**Exercise prompt**
Please copy every line of the records below that holds the word "repository".

--*--

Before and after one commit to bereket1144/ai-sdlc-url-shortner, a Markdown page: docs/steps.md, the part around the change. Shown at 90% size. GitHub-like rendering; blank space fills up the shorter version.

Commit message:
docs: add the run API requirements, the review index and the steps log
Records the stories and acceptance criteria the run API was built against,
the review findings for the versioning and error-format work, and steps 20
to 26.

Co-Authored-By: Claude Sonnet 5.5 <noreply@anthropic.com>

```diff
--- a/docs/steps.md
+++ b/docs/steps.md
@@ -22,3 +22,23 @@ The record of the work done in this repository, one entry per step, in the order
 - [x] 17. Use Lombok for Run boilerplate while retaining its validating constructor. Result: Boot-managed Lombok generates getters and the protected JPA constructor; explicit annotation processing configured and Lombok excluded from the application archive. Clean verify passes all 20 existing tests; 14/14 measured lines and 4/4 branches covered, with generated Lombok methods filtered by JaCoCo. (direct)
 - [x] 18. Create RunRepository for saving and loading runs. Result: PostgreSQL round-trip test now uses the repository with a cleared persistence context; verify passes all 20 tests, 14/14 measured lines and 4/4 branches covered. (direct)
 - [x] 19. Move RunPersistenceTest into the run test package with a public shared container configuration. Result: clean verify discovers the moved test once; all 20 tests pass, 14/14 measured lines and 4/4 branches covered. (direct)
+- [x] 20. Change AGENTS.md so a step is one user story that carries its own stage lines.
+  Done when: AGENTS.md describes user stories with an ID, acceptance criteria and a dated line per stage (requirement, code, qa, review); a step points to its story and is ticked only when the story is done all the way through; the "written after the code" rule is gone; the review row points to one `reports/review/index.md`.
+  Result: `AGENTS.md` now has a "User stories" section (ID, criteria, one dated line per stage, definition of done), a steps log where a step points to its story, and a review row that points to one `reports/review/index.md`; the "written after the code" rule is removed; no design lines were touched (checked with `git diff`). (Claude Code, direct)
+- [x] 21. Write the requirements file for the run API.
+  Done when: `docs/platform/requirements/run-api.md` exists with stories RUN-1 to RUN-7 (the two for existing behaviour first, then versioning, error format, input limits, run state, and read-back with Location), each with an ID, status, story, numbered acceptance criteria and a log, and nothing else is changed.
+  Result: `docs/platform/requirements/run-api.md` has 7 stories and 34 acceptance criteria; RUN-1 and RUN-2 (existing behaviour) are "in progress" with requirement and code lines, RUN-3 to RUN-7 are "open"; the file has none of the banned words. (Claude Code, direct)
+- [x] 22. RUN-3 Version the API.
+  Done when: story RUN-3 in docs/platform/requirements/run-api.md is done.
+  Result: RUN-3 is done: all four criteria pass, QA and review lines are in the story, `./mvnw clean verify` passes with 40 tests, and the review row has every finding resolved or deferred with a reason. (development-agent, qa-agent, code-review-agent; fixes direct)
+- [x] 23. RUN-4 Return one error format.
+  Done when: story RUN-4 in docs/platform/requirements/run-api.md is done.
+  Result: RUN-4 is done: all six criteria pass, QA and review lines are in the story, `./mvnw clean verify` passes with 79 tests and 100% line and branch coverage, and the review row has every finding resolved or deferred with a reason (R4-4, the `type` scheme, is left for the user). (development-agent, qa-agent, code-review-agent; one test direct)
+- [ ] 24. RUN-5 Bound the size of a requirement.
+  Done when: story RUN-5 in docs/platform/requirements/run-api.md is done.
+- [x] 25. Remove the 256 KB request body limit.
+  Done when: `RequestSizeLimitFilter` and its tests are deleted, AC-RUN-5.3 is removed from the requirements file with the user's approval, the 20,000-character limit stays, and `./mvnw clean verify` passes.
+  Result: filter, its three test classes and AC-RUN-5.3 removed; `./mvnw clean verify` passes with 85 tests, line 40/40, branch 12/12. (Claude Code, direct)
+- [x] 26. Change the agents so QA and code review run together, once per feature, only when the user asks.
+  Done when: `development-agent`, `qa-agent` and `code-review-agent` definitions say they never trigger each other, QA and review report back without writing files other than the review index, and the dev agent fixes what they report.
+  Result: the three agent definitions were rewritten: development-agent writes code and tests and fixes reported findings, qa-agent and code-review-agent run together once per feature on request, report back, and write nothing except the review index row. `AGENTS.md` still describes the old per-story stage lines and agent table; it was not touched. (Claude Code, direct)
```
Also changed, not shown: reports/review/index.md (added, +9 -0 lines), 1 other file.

--*--

**Response area**
@@ -22,3 +22,23 @@ The record of the work done in this repository, one entry per step, in the order
 - [x] 18. Create RunRepository for saving and loading runs. Result: PostgreSQL round-trip test now uses the repository with a cleared persistence context; verify passes all 20 tests, 14/14 measured lines and 4/4 branches covered. (direct)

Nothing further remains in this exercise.